Shaw play is flimsy -- but fun

Cleveland Press July 15, 1971

The Great Lakes Shakespeare Festival moved from Shakespeare to Shaw last night and from serious matters to high comedy.

The season's second production is "You Never Can Tell," George Bernard Shaw's comedy about love.

Not the sermon-type play one generally associates with Shaw, "You Never Can Tell" still has its share of barbed social comment but is basically an entertainment -- not a message.

While the playing is properly stylized, the general tone of the production and the humor is broad. This is a fun show, a George Bernard Shaw play for people who don't like George Bernard Shaw as well as for those who do.

The time is 1896 and the conflict is between a romantic young man named, appropriately, Valentine, and an emancipated, realistic, non-emotional young woman called Gloria., She has been raised by her mother to be a 20th Century woman, to live by reason and to forego emotion.

There will be little solace in the play for proponents of women's lib, for while Shaw could function as an unsentimental writer he also was not one to throw away either the comedy or the Iyricism of the traditional man-woman relationship.

Gloria, her mother and her younger brother and sister have lived away from England for many years and know nothing about their I father.

The long arm of coincidence functions to bring about a meeting with their father whom the young children have met quite by accident. He, in his way, is as un sentimental as the mother and has a rather harsh personality.

John Milligan plays Valentine with the proper amount of romanticism and poetry. He also successfully plays the realist who can see through his own infatuation but who is hopelessly in love anyway.

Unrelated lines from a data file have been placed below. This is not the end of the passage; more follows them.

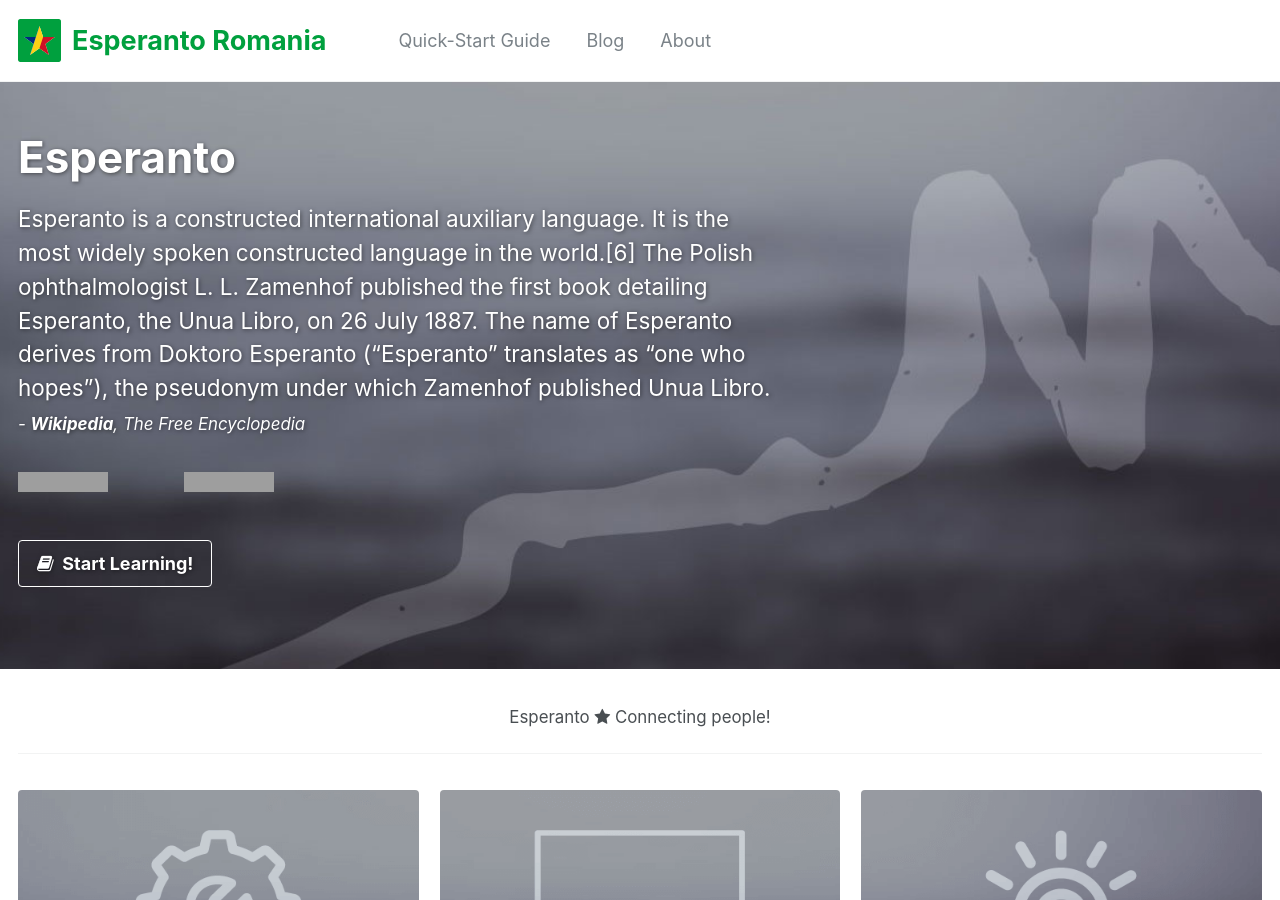
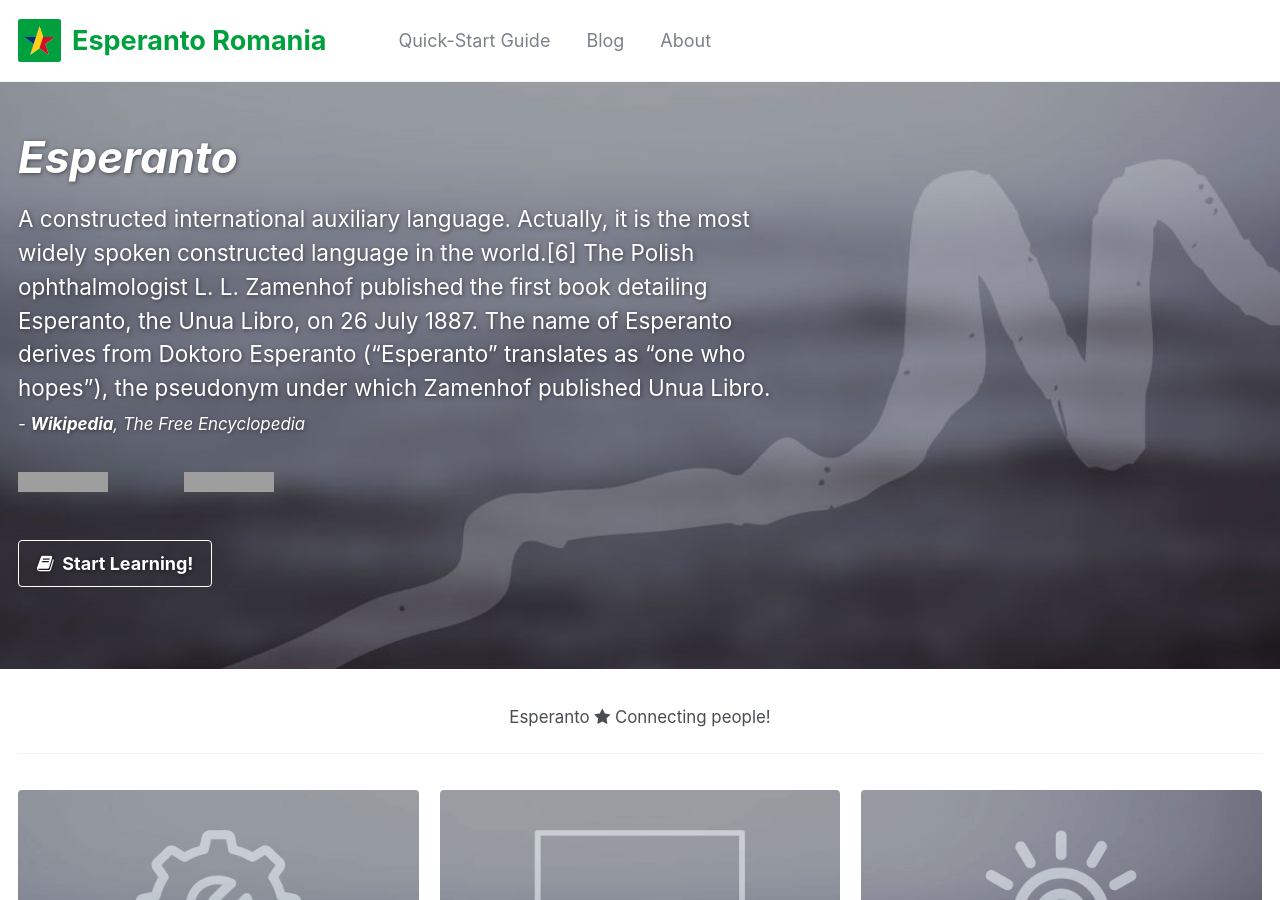
Before and after one commit to esperanto-ro/esperanto-ro.github.io, a Jekyll site: the page built from _pages/home.md, in a window 1280 px wide and 900 px high. Built offline with Jekyll 4.4.1, drawn with Linux system fonts in a browser that asks for light colours; grey boxes are pictures that could not be loaded.

Commit message:
Customize splash text on home page

```diff
--- a/_includes/page__hero.html
+++ b/_includes/page__hero.html
@@ -31,10 +31,10 @@
     <div class="wrapper">
       <h1 class="page__title" itemprop="headline">
         {% if paginator %}
-          Esperanto {% unless paginator.page == 1 %} {{ site.data.ui-text[site.locale].page }} {{ paginator.page }}{% endunless %}
+          <i>Esperanto</i> {% unless paginator.page == 1 %} {{ site.data.ui-text[site.locale].page }} {{ paginator.page }}{% endunless %}
           <!-- {{ site.title }}{% unless paginator.page == 1 %} {{ site.data.ui-text[site.locale].page }} {{ paginator.page }}{% endunless %} -->
         {% else %}
-          Esperanto
+          <i>Esperanto</i>
           <!-- {{ page.title | default: site.title | markdownify | remove: "<p>" | remove: "</p>" }} -->
         {% endif %}
       </h1>
--- a/_pages/home.md
+++ b/_pages/home.md
@@ -8,7 +8,7 @@ header:
   cta_label: "<i class='fa fa-book'></i> &nbsp;Start Learning!"
   cta_url: "http://en.lernu.net/"
   caption:
-excerpt: 'Esperanto is a constructed international auxiliary language. It is the most widely spoken constructed language in the world.[6] The Polish ophthalmologist L. L. Zamenhof published the first book detailing Esperanto, the Unua Libro, on 26 July 1887. The name of Esperanto derives from Doktoro Esperanto ("Esperanto" translates as "one who hopes"), the pseudonym under which Zamenhof published Unua Libro.<br /> <small><i> - <b>Wikipedia</b>, The Free Encyclopedia</i></small><br /><br /> {::nomarkdown}<iframe style="display: inline-block;" src="https://ghbtns.com/github-btn.html?user=esperanto-ro&repo=esperanto-ro.github.io&type=star&count=true&size=large" frameborder="0" scrolling="0" width="160px" height="30px"></iframe> <iframe style="display: inline-block;" src="https://ghbtns.com/github-btn.html?user=esperanto-ro&repo=esperanto-ro.github.io&type=fork&count=true&size=large" frameborder="0" scrolling="0" width="158px" height="30px"></iframe>{:/nomarkdown}'
+excerpt: 'A constructed international auxiliary language. Actually, it is the most widely spoken constructed language in the world.[6] The Polish ophthalmologist L. L. Zamenhof published the first book detailing Esperanto, the Unua Libro, on 26 July 1887. The name of Esperanto derives from Doktoro Esperanto ("Esperanto" translates as "one who hopes"), the pseudonym under which Zamenhof published Unua Libro.<br /> <small><i> - <b>Wikipedia</b>, The Free Encyclopedia</i></small><br /><br /> {::nomarkdown}<iframe style="display: inline-block;" src="https://ghbtns.com/github-btn.html?user=esperanto-ro&repo=esperanto-ro.github.io&type=star&count=true&size=large" frameborder="0" scrolling="0" width="160px" height="30px"></iframe> <iframe style="display: inline-block;" src="https://ghbtns.com/github-btn.html?user=esperanto-ro&repo=esperanto-ro.github.io&type=fork&count=true&size=large" frameborder="0" scrolling="0" width="158px" height="30px"></iframe>{:/nomarkdown}'
 feature_row:
   - image_path: mm-customizable-feature.png
     alt: "customizable"
```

Mary Lindsay's Gloria is physically appealing and properly haughty but she doesn't always come up to Milligan in their more spirited exchanges.

Brenda Bergstrom and Robert Englund are excellent as the high-spirited brother and sister and Keith Mackey growls well as their long-lost father. Judith Shogren neither looked old enough to be the mother nor was she always in the Part.

In spite of some touches (having the son in short pants was one of t h e m) director Lawrence Carra has generally observed the spirit of high comedy in this production.